After reading the entry at ciaoitaliablog, I am going to read up more on indirect pronoun, pay attention to how to construct the proper sentence for the typical Italian verbs that used the indirect pronoun as mentioned in the blog:- Parlare a; Scrivere a; Dire a; Telefonare a; Piacere a; Bastare a; Servire a
I agree that 'The milk is pleasing to the cat' should be correct too although an unnecessarily literal translation.
In my opinion, as many people have put here, it is more illuminating to think of "piacere" as "to please" rather than a weird version of "to like" - and point out that Italian people tend to use this construction to convey liking/pleasing. Same goes for "mancare", whose meaning seems to me closer to "to lack" than to "to miss" - for the subject is the one being missed, and the object the one who does the missing. Again, it's my opinion, but it seems to me that people (and this page has many examples) will find it easier to understand "they generally use lacking and pleasing instead of missing and liking" than "missing and liking are weird in that the roles of subject and object are reversed."
So, for those who speak Spanish - it appears that the verb piacere is used the same way as the verb gustar, correct? As in "al gato le gusta la leche"?
As Iunderstood il latte to mean " the milk" , I translated this as meaning "the cat likes the milk" and I was deemed wrong.How would you say " the cat likes the milk" in Italian?

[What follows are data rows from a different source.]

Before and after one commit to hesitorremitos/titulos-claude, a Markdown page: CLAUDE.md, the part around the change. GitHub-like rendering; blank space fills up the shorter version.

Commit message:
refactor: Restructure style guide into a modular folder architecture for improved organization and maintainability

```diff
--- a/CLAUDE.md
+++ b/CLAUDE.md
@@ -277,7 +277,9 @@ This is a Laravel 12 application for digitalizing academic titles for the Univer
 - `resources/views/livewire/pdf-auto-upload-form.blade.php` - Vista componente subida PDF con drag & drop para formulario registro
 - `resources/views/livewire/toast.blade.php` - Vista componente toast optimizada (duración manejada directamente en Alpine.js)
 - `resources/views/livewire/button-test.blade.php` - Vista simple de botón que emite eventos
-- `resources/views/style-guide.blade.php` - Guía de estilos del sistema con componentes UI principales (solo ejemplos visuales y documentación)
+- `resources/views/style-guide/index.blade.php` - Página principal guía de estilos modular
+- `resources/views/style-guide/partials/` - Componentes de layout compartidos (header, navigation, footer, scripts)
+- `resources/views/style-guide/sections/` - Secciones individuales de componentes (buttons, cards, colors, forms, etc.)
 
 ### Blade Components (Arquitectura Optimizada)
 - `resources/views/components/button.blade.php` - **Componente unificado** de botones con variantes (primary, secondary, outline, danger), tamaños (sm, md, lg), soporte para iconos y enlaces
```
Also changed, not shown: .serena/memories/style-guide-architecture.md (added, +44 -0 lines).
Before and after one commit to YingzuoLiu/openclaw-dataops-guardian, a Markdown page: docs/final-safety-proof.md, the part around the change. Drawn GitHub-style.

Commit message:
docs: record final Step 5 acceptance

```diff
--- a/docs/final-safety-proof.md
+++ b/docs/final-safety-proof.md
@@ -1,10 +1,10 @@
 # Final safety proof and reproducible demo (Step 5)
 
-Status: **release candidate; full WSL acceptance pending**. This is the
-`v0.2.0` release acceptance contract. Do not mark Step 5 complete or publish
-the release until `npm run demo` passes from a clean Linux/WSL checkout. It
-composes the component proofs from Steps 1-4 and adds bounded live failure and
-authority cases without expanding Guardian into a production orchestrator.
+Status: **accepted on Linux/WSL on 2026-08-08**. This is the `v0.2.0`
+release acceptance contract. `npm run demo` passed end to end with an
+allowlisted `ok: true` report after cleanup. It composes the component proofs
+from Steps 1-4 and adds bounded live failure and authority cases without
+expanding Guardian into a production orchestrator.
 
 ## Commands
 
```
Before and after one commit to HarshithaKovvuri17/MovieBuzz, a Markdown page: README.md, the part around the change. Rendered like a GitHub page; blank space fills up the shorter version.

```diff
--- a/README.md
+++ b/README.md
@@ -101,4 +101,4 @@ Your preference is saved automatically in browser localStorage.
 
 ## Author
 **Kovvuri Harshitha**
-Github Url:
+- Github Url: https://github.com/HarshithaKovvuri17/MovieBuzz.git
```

I wrote "The cat likes the milk" but it was wrong. Why does the 2nd "the" make the sentence wrong? Why is "il" included then?
I wrote," The cat likes the milk" and was marked wrong because, I included "the" before milk. Why would this be wrong?
It is very annoying when I try to speak into the microphone and the house is noisy and I either get it wrong or end up skipping it
The whole point is that in Italian, as well as in Spanish, the verb to like has as a subject the object that is liked, while the person who "likes" is just a complement. That's it, there is no other way to use the verb "piacere", and therefore its translation should be "I like this", "you like that", and so forth. While using commas and reversed sentences may make sense gramatically, an interpreter would recognize the differences in sentence structure among languages and would not create unnecessarily artificious structures to translate very common and basic sentences such as "the cat likes milk".
Because it's 'to the cat' not just 'the cat' Al = a + il. To the cat is pleasing the milk. The milk is pleasing to the cat, or in more colloquial English, The cat likes the milk. See other comments about the use of the verb piacere which is used differently to most verbs.
Yes they are slightly different. 'il' = the. 'al' = 'a + il' = 'to the' for masculine singular nouns. So this means 'to the cat is pleasing the milk' or in colloquial English, 'the cat likes the milk' which you might have known if you had actually bothered to read the comments before making your insulting and inaccurate post. Because if you understand the verb piacere this sentence makes perfect sense.